# Material provided
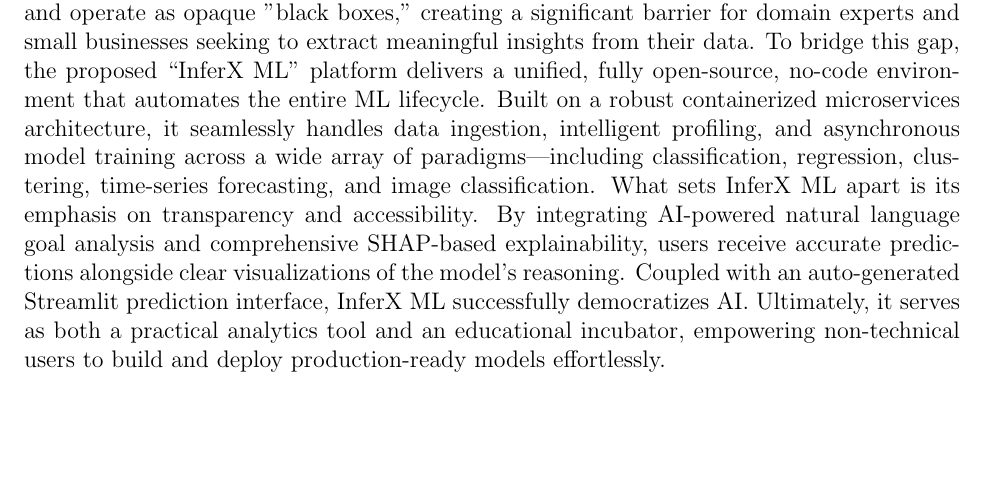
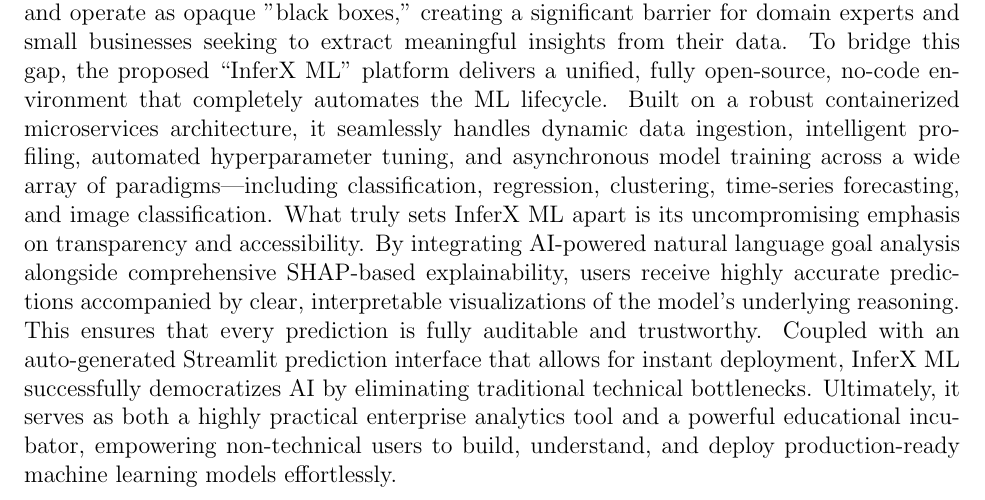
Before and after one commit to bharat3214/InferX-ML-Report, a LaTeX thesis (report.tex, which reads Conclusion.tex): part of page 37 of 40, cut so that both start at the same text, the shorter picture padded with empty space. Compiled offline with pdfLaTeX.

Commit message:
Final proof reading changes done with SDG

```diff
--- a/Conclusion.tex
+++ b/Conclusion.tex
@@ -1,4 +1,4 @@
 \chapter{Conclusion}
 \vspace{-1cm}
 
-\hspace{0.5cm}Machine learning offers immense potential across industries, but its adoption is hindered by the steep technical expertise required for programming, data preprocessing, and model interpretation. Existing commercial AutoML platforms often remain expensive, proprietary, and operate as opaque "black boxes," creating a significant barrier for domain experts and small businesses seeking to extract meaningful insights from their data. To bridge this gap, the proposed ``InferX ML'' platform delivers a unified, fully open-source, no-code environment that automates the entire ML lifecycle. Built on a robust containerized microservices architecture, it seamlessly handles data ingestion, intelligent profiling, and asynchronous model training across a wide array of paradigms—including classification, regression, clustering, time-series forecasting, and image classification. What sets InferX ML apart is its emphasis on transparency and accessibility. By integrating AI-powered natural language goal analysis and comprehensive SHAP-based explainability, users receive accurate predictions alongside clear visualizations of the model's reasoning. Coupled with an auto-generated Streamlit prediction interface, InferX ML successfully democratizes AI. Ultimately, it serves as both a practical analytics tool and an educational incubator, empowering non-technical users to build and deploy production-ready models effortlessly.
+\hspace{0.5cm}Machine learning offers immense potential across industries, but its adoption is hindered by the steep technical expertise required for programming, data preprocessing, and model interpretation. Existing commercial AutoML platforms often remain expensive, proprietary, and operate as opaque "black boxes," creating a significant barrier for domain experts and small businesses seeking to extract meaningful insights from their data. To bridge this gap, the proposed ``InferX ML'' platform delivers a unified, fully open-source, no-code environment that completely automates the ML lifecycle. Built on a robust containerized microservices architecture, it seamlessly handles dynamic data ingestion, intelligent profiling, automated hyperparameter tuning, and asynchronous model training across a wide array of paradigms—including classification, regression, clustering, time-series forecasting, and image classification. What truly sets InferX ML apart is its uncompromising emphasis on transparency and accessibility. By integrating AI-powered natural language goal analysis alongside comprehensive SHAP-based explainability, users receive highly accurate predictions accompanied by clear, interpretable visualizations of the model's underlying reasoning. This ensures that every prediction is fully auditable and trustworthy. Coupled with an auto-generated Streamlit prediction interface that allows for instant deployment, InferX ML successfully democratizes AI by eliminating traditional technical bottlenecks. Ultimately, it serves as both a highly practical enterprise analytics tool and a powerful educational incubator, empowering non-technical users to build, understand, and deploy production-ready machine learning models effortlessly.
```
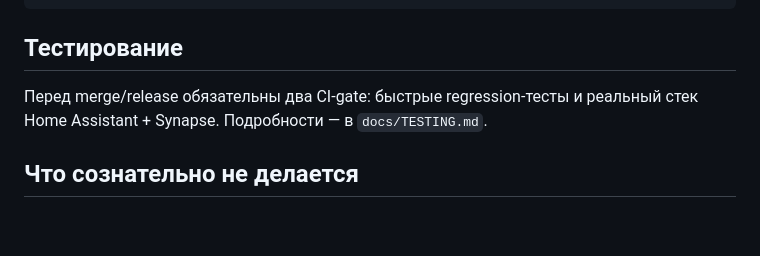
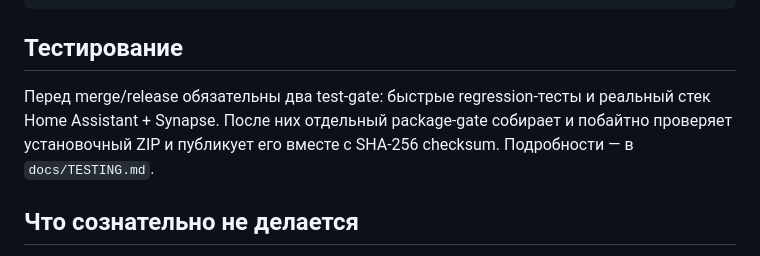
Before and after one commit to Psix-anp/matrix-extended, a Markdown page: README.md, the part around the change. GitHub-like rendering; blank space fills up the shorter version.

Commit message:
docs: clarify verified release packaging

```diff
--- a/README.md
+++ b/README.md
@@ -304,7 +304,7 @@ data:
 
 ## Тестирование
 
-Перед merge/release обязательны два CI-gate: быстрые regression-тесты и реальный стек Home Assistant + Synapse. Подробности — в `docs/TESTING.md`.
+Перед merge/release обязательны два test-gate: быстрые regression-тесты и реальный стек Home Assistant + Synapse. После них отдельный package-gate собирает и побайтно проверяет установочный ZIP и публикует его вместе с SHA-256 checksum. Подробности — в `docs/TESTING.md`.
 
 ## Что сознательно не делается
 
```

# Work order
Return exactly the lines in the records above, beginning with the one that holds "Before and after one commit to Psix-anp/matrix-extended, a" and ending with the last.

# Answer
Before and after one commit to Psix-anp/matrix-extended, a Markdown page: README.md, the part around the change. GitHub-like rendering; blank space fills up the shorter version.

Commit message:
docs: clarify verified release packaging

```diff
--- a/README.md
+++ b/README.md
@@ -304,7 +304,7 @@ data:
 
 ## Тестирование
 
-Перед merge/release обязательны два CI-gate: быстрые regression-тесты и реальный стек Home Assistant + Synapse. Подробности — в `docs/TESTING.md`.
+Перед merge/release обязательны два test-gate: быстрые regression-тесты и реальный стек Home Assistant + Synapse. После них отдельный package-gate собирает и побайтно проверяет установочный ZIP и публикует его вместе с SHA-256 checksum. Подробности — в `docs/TESTING.md`.
 
 ## Что сознательно не делается
 
```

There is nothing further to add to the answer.